▸ What you have to do
Restate word for word all of the lines below, with each image left out.
-- Opening Marker --
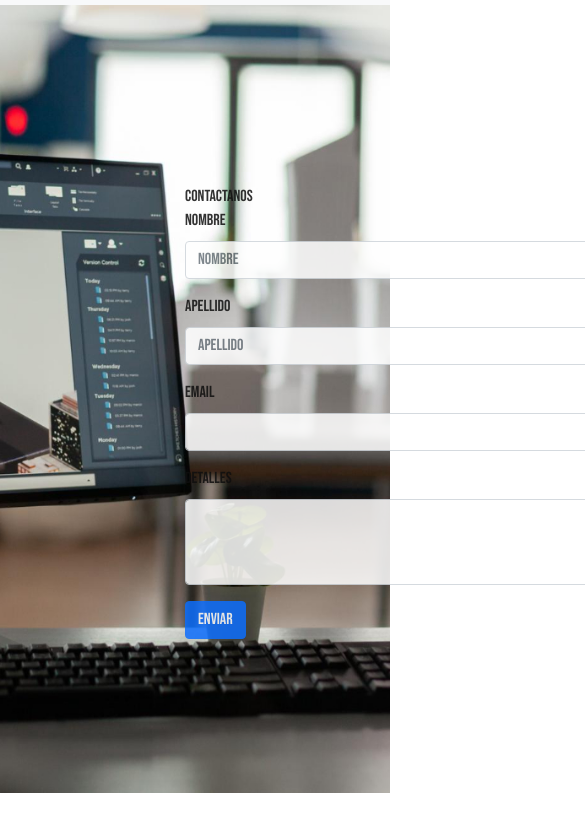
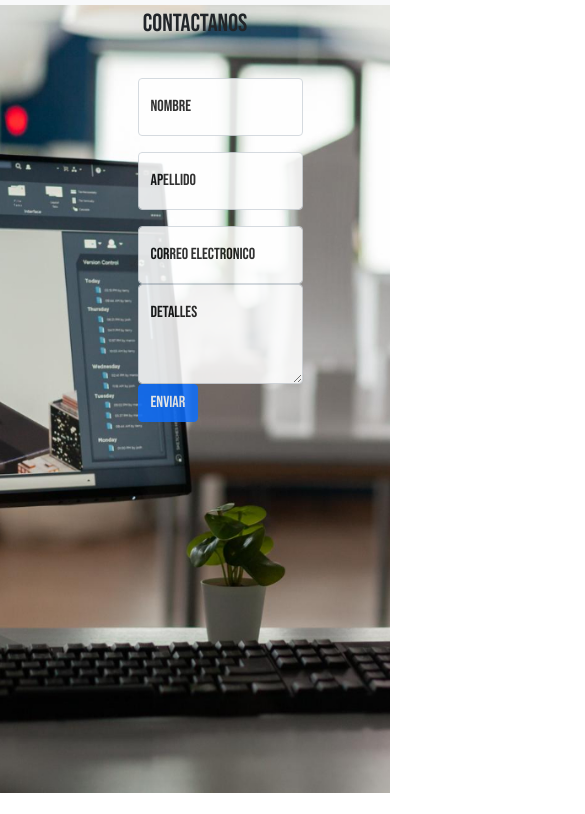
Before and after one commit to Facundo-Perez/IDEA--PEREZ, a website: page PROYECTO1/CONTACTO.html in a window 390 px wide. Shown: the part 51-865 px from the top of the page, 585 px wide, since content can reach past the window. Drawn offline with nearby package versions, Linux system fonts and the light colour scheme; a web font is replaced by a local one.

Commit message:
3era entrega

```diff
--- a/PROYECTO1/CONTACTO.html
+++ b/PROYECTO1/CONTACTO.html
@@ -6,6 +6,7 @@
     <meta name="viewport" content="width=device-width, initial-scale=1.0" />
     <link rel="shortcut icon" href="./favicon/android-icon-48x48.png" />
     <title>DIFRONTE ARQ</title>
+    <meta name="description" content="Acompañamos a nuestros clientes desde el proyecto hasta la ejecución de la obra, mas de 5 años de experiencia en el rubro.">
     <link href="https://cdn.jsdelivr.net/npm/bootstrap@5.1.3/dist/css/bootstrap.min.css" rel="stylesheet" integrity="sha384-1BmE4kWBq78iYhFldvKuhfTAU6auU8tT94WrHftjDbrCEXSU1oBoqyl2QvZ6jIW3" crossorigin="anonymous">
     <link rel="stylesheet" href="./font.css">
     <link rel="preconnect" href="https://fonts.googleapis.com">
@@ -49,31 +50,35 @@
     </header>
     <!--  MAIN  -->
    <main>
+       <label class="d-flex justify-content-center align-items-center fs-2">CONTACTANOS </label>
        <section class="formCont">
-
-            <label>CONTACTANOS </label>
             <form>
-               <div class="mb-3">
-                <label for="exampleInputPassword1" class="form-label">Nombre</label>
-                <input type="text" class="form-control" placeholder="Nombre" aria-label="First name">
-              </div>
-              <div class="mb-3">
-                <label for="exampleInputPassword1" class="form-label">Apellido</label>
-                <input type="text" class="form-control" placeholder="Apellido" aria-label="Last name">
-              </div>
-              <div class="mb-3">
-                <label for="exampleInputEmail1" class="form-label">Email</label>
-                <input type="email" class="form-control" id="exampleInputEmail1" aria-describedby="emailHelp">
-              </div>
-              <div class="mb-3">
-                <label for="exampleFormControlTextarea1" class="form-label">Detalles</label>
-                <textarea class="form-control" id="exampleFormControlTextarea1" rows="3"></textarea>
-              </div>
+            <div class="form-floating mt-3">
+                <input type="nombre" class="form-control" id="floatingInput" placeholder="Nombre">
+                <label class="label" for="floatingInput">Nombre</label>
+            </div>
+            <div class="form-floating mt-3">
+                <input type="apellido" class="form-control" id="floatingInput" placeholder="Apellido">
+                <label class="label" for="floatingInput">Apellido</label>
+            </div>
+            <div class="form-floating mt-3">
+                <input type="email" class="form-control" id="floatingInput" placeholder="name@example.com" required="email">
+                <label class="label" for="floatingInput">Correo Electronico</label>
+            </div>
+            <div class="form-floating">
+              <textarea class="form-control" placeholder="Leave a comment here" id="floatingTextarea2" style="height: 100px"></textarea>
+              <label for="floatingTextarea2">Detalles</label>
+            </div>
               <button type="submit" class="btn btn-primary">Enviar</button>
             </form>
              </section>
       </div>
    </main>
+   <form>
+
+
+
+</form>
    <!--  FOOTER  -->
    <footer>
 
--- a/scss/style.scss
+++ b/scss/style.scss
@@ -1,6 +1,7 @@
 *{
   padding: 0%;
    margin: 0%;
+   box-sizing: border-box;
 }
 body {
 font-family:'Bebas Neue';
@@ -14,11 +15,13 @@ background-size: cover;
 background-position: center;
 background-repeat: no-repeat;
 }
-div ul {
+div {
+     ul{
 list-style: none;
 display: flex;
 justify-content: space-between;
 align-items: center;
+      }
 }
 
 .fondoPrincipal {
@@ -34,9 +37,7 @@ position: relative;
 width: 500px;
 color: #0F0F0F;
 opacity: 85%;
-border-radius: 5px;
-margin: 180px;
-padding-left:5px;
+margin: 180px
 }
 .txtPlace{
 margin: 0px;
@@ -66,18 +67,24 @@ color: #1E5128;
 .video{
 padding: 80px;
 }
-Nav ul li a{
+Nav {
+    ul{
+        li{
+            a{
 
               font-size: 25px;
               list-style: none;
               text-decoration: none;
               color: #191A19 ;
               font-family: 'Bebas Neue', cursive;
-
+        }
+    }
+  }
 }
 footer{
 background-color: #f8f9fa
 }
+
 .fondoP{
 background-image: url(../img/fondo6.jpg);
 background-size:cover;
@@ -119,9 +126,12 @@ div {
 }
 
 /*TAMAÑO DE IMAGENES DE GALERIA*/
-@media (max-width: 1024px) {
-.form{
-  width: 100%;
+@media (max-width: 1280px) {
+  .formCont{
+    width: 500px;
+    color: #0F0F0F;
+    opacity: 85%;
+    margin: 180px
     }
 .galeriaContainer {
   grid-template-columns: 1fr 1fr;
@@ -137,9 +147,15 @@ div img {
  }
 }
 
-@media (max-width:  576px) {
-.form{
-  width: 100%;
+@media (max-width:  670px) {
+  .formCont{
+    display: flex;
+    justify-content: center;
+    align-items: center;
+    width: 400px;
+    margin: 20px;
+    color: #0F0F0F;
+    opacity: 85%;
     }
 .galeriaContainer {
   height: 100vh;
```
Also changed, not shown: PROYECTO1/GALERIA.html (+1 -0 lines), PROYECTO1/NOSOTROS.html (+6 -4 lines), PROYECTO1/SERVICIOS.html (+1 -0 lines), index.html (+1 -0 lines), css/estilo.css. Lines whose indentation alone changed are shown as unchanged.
-- Closing Marker --
▸ Answer to this task
Before and after one commit to Facundo-Perez/IDEA--PEREZ, a website: page PROYECTO1/CONTACTO.html in a window 390 px wide. Shown: the part 51-865 px from the top of the page, 585 px wide, since content can reach past the window. Drawn offline with nearby package versions, Linux system fonts and the light colour scheme; a web font is replaced by a local one.

Commit message:
3era entrega

```diff
--- a/PROYECTO1/CONTACTO.html
+++ b/PROYECTO1/CONTACTO.html
@@ -6,6 +6,7 @@
     <meta name="viewport" content="width=device-width, initial-scale=1.0" />
     <link rel="shortcut icon" href="./favicon/android-icon-48x48.png" />
     <title>DIFRONTE ARQ</title>
+    <meta name="description" content="Acompañamos a nuestros clientes desde el proyecto hasta la ejecución de la obra, mas de 5 años de experiencia en el rubro.">
     <link href="https://cdn.jsdelivr.net/npm/bootstrap@5.1.3/dist/css/bootstrap.min.css" rel="stylesheet" integrity="sha384-1BmE4kWBq78iYhFldvKuhfTAU6auU8tT94WrHftjDbrCEXSU1oBoqyl2QvZ6jIW3" crossorigin="anonymous">
     <link rel="stylesheet" href="./font.css">
     <link rel="preconnect" href="https://fonts.googleapis.com">
@@ -49,31 +50,35 @@
     </header>
     <!--  MAIN  -->
    <main>
+       <label class="d-flex justify-content-center align-items-center fs-2">CONTACTANOS </label>
        <section class="formCont">
-
-            <label>CONTACTANOS </label>
             <form>
-               <div class="mb-3">
-                <label for="exampleInputPassword1" class="form-label">Nombre</label>
-                <input type="text" class="form-control" placeholder="Nombre" aria-label="First name">
-              </div>
-              <div class="mb-3">
-                <label for="exampleInputPassword1" class="form-label">Apellido</label>
-                <input type="text" class="form-control" placeholder="Apellido" aria-label="Last name">
-              </div>
-              <div class="mb-3">
-                <label for="exampleInputEmail1" class="form-label">Email</label>
-                <input type="email" class="form-control" id="exampleInputEmail1" aria-describedby="emailHelp">
-              </div>
-              <div class="mb-3">
-                <label for="exampleFormControlTextarea1" class="form-label">Detalles</label>
-                <textarea class="form-control" id="exampleFormControlTextarea1" rows="3"></textarea>
-              </div>
+            <div class="form-floating mt-3">
+                <input type="nombre" class="form-control" id="floatingInput" placeholder="Nombre">
+                <label class="label" for="floatingInput">Nombre</label>
+            </div>
+            <div class="form-floating mt-3">
+                <input type="apellido" class="form-control" id="floatingInput" placeholder="Apellido">
+                <label class="label" for="floatingInput">Apellido</label>
+            </div>
+            <div class="form-floating mt-3">
+                <input type="email" class="form-control" id="floatingInput" placeholder="name@example.com" required="email">
+                <label class="label" for="floatingInput">Correo Electronico</label>
+            </div>
+            <div class="form-floating">
+              <textarea class="form-control" placeholder="Leave a comment here" id="floatingTextarea2" style="height: 100px"></textarea>
+              <label for="floatingTextarea2">Detalles</label>
+            </div>
               <button type="submit" class="btn btn-primary">Enviar</button>
             </form>
              </section>
       </div>
    </main>
+   <form>
+
+
+
+</form>
    <!--  FOOTER  -->
    <footer>
 
--- a/scss/style.scss
+++ b/scss/style.scss
@@ -1,6 +1,7 @@
 *{
   padding: 0%;
    margin: 0%;
+   box-sizing: border-box;
 }
 body {
 font-family:'Bebas Neue';
@@ -14,11 +15,13 @@ background-size: cover;
 background-position: center;
 background-repeat: no-repeat;
 }
-div ul {
+div {
+     ul{
 list-style: none;
 display: flex;
 justify-content: space-between;
 align-items: center;
+      }
 }
 
 .fondoPrincipal {
@@ -34,9 +37,7 @@ position: relative;
 width: 500px;
 color: #0F0F0F;
 opacity: 85%;
-border-radius: 5px;
-margin: 180px;
-padding-left:5px;
+margin: 180px
 }
 .txtPlace{
 margin: 0px;
@@ -66,18 +67,24 @@ color: #1E5128;
 .video{
 padding: 80px;
 }
-Nav ul li a{
+Nav {
+    ul{
+        li{
+            a{
 
               font-size: 25px;
               list-style: none;
               text-decoration: none;
               color: #191A19 ;
               font-family: 'Bebas Neue', cursive;
-
+        }
+    }
+  }
 }
 footer{
 background-color: #f8f9fa
 }
+
 .fondoP{
 background-image: url(../img/fondo6.jpg);
 background-size:cover;
@@ -119,9 +126,12 @@ div {
 }
 
 /*TAMAÑO DE IMAGENES DE GALERIA*/
-@media (max-width: 1024px) {
-.form{
-  width: 100%;
+@media (max-width: 1280px) {
+  .formCont{
+    width: 500px;
+    color: #0F0F0F;
+    opacity: 85%;
+    margin: 180px
     }
 .galeriaContainer {
   grid-template-columns: 1fr 1fr;
@@ -137,9 +147,15 @@ div img {
  }
 }
 
-@media (max-width:  576px) {
-.form{
-  width: 100%;
+@media (max-width:  670px) {
+  .formCont{
+    display: flex;
+    justify-content: center;
+    align-items: center;
+    width: 400px;
+    margin: 20px;
+    color: #0F0F0F;
+    opacity: 85%;
     }
 .galeriaContainer {
   height: 100vh;
```
Also changed, not shown: PROYECTO1/GALERIA.html (+1 -0 lines), PROYECTO1/NOSOTROS.html (+6 -4 lines), PROYECTO1/SERVICIOS.html (+1 -0 lines), index.html (+1 -0 lines), css/estilo.css. Lines whose indentation alone changed are shown as unchanged.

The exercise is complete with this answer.